J. W. Parker, 1855 - 614 strán (strany)
"The object of this treatise is to give a full and systematic account of two principal divisions of the science of mind, the Senses and the Intellect. The remaining two divisions, comprising the Emotions and the Will, will be the subject of a future treatise. While endeavouring to present in a methodical form all the important facts and doctrines bearing upon mind, considered as a branch of science, I have seen reason to adopt some new views, and to depart in a few instances from the most usual arrangement of the topics"--Chapter. (PsycINFO Database Record (c) 2009 APA, all rights reserved).
Čo hovoria ostatní - Napísať recenziu
Na obvyklých miestach sme nenašli žiadne recenzie.
Iné vydania - Zobraziť všetky
according action activity acute alimentary canal already amount animal appear arising belonging body brain called cause central centres cerebellum cerebrum character cold common condition connected consciousness consists constitute continuance contraction corpora course described direction discrimination distinct distinguished effect effort emotion energy enter entire example excitement exercise exertion existence experiments expression extremities fact feeling fibres force functions gives greater grey matter head hemispheres human impression increase influence intellectual intense irritation kind known less limb lungs marked masses means medulla oblongata mental mind mode movements moving muscles muscular named nature nerve nervous object observation organs origin pain pass pleasure portion present produced proper regards remarked roots seen sensation sense sensibility side skin smell sound spinal cord spontaneous stimulus structure substance surface taste term tion tissue touch various volition weight
Strana 589 - ... and tumblings of the big blue German Ocean. Seaward St. Abb's Head, of whinstone, bounds your horizon to the east, not very far off; west, close by, is the deep bay, and fishy little village of Belhaven : the gloomy Bass and other rock-islets, and farther the Hills of Fife, and foreshadows of the Highlands, are visible as you look seaward. From the bottom of Belhaven bay to that of the next seabight St. Abb's-ward, the Town and its environs form a peninsula. Along the base of which peninsula,...
Strana 589 - THE small Town of Dunbar stands, high and windy, looking down over its herring-boats, over its grim old Castle now much honeycombed, — on one of those projecting rock-promontories with which that shore of the Frith of Forth is niched and vandyked, as far as the eye can reach.
Strana 378 - Why this celestial vault appears more distant towards the horizon, than towards the zenith, will afterwards appear. 3. The colours of objects, according as they are more distant, become more faint and languid, and are tinged more with the azure of the intervening atmosphere : to this we may add, that their minute parts become more indistinct, and their outline less accurately defined.
Strana 504 - ... if advanced, it would find easy and sincere credence, when we recollect how many similar delusions have obtained vogue in modern times far more favourable to historical accuracy — how much false colouring has been attached by the political feeling of recent days to matters of ancient history, such as the Saxon Wittenagemote, the Great Charter, the rise and growth of the English House of Commons, or even the Poor-law of Elizabeth.
Strana 613 - Varronianus.

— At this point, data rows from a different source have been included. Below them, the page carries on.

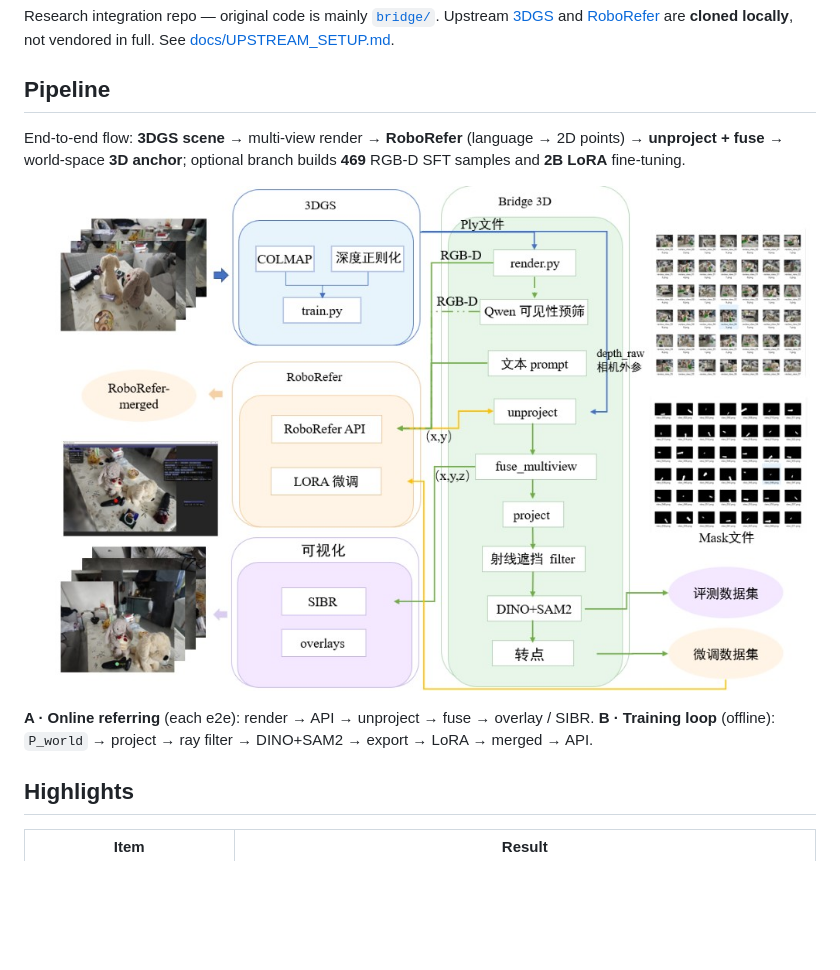
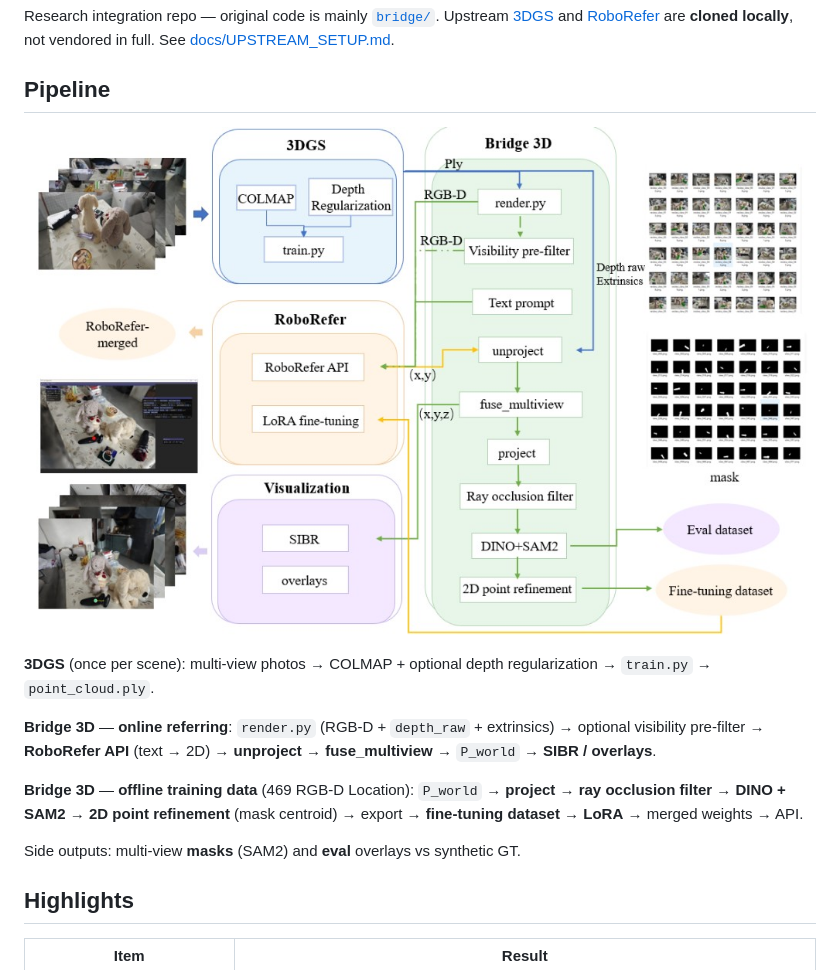
Before and after one commit to masterma15/GSrefer3D, a Markdown page: README.md, the part around the change. Drawn GitHub-style; pictures changed too: demo/pipeline.png; blank space fills up the shorter version.

Commit message:
docs: replace README pipeline figure with English diagram
Update demo/pipeline.png and align Pipeline section text with 3DGS / Bridge 3D / RoboRefer layout.

```diff
--- a/README.md
+++ b/README.md
@@ -6,11 +6,15 @@ Research integration repo — original code is mainly [`bridge/`](bridge/). Upst
 
 ## Pipeline
 
-End-to-end flow: **3DGS scene** → multi-view render → **RoboRefer** (language → 2D points) → **unproject + fuse** → world-space **3D anchor**; optional branch builds **469** RGB-D SFT samples and **2B LoRA** fine-tuning.
-
 ![GSrefer3D end-to-end pipeline](demo/pipeline.png)
 
-**A · Online referring** (each e2e): render → API → unproject → fuse → overlay / SIBR. **B · Training loop** (offline): `P_world` → project → ray filter → DINO+SAM2 → export → LoRA → merged → API.
+**3DGS** (once per scene): multi-view photos → COLMAP + optional depth regularization → `train.py` → `point_cloud.ply`.
+
+**Bridge 3D** — **online referring**: `render.py` (RGB-D + `depth_raw` + extrinsics) → optional visibility pre-filter → **RoboRefer API** (text → 2D) → **unproject** → **fuse_multiview** → `P_world` → **SIBR / overlays**.
+
+**Bridge 3D** — **offline training data** (469 RGB-D Location): `P_world` → **project** → **ray occlusion filter** → **DINO + SAM2** → **2D point refinement** (mask centroid) → export → **fine-tuning dataset** → **LoRA** → merged weights → API.
+
+Side outputs: multi-view **masks** (SAM2) and **eval** overlays vs synthetic GT.
 
 ## Highlights
 
```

A Critical and Historical Introduction to the Ethnography of Ancient Italy, and to the Philological Study of the Latin Language. By the late JW DONALDSON, DD Third Edition, revised and considerably enlarged. 8vo. 16*.

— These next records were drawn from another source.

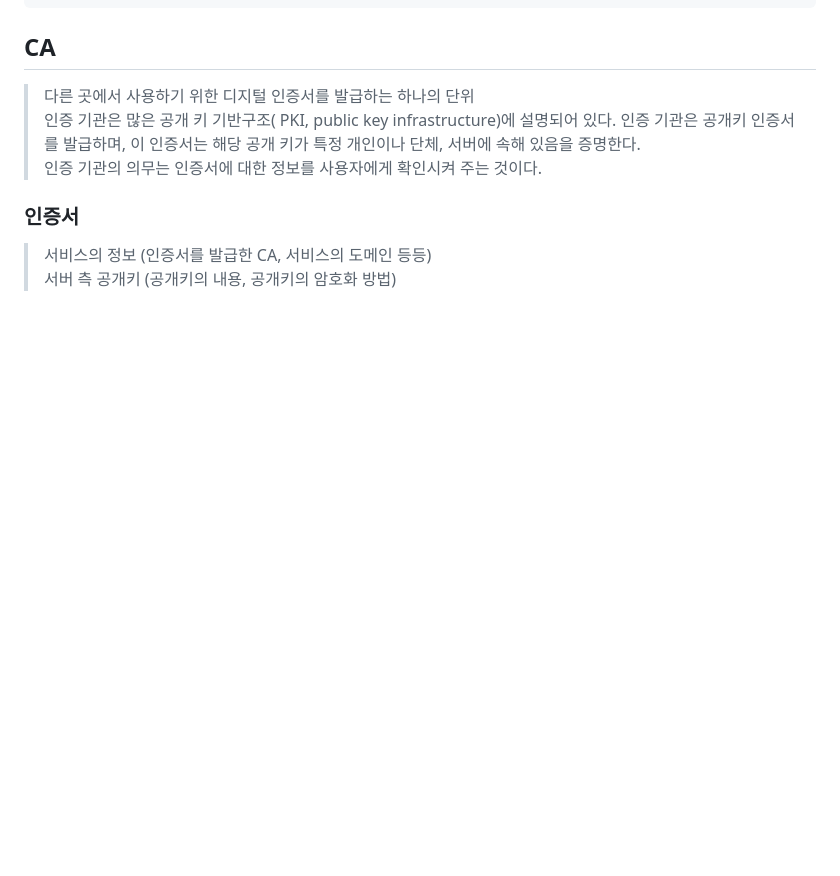
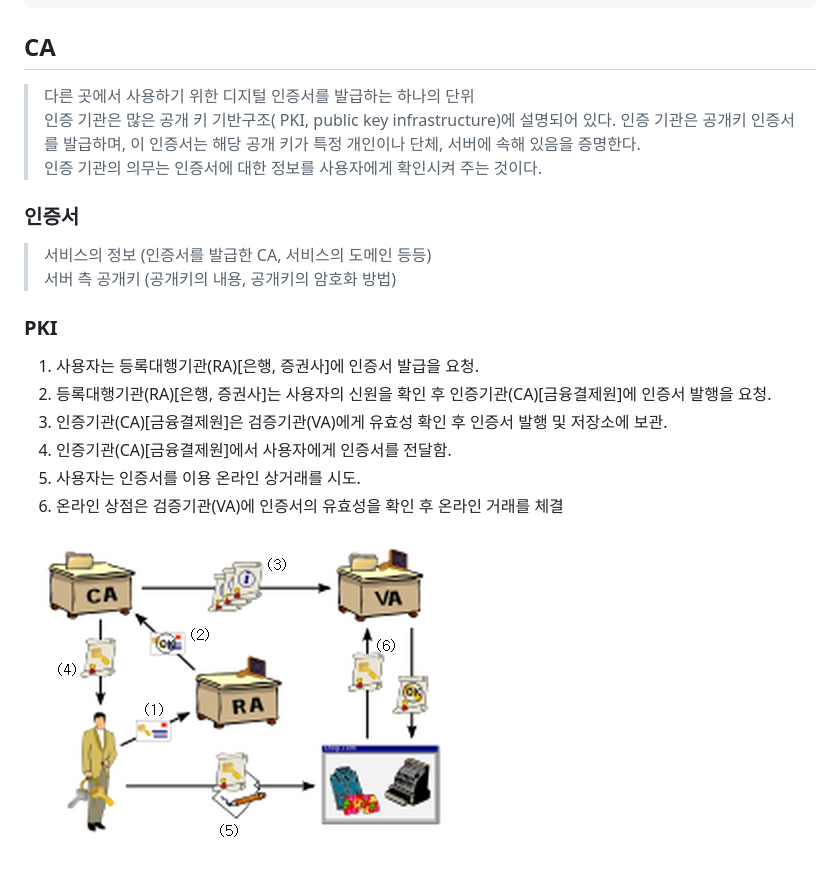
Before and after one commit to LeeJunmyoung/gbnet-study, a Markdown page: chap12.HTTPS/README.md, the part around the change. Drawn GitHub-style; pictures changed too: chap12.HTTPS/PKI.jpg (added); blank space fills up the shorter version.

Commit message:
PKI

```diff
--- a/chap12.HTTPS/README.md
+++ b/chap12.HTTPS/README.md
@@ -249,3 +249,13 @@ public class UtilRSA {
 ### 인증서
 > 서비스의 정보 (인증서를 발급한 CA, 서비스의 도메인 등등)
 > 서버 측 공개키 (공개키의 내용, 공개키의 암호화 방법)
+
+### PKI
+1. 사용자는 등록대행기관(RA)[은행, 증권사]에 인증서 발급을 요청.
+2. 등록대행기관(RA)[은행, 증권사]는 사용자의 신원을 확인 후 인증기관(CA)[금융결제원]에 인증서 발행을 요청.
+3. 인증기관(CA)[금융결제원]은 검증기관(VA)에게 유효성 확인 후 인증서 발행 및 저장소에 보관.
+4. 인증기관(CA)[금융결제원]에서 사용자에게 인증서를 전달함.
+5. 사용자는 인증서를 이용 온라인 상거래를 시도.
+6. 온라인 상점은 검증기관(VA)에 인증서의 유효성을 확인 후 온라인 거래를 체결
+
+![PKI](./PKI.jpg)
```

Strana 527 - Persuasion implies that some course of conduct shall be so described, or expressed, as to coincide, or be identified, with the active impulses of the individuals addressed, and thereby command their adoption of it by the force of their own natural dispositions.
Strana v - ALEXANDER BAIN'S WORKS. THE SENSES AND THE INTELLECT. By ALEXANDER BAIN. LL. D., Professor of Logic in the University of Aberdeen. 8vo. Cloth, $5.00. The object of this treatise Is to give a full and systematic account of two principal divisions of the science of mind— the senses and the intellect.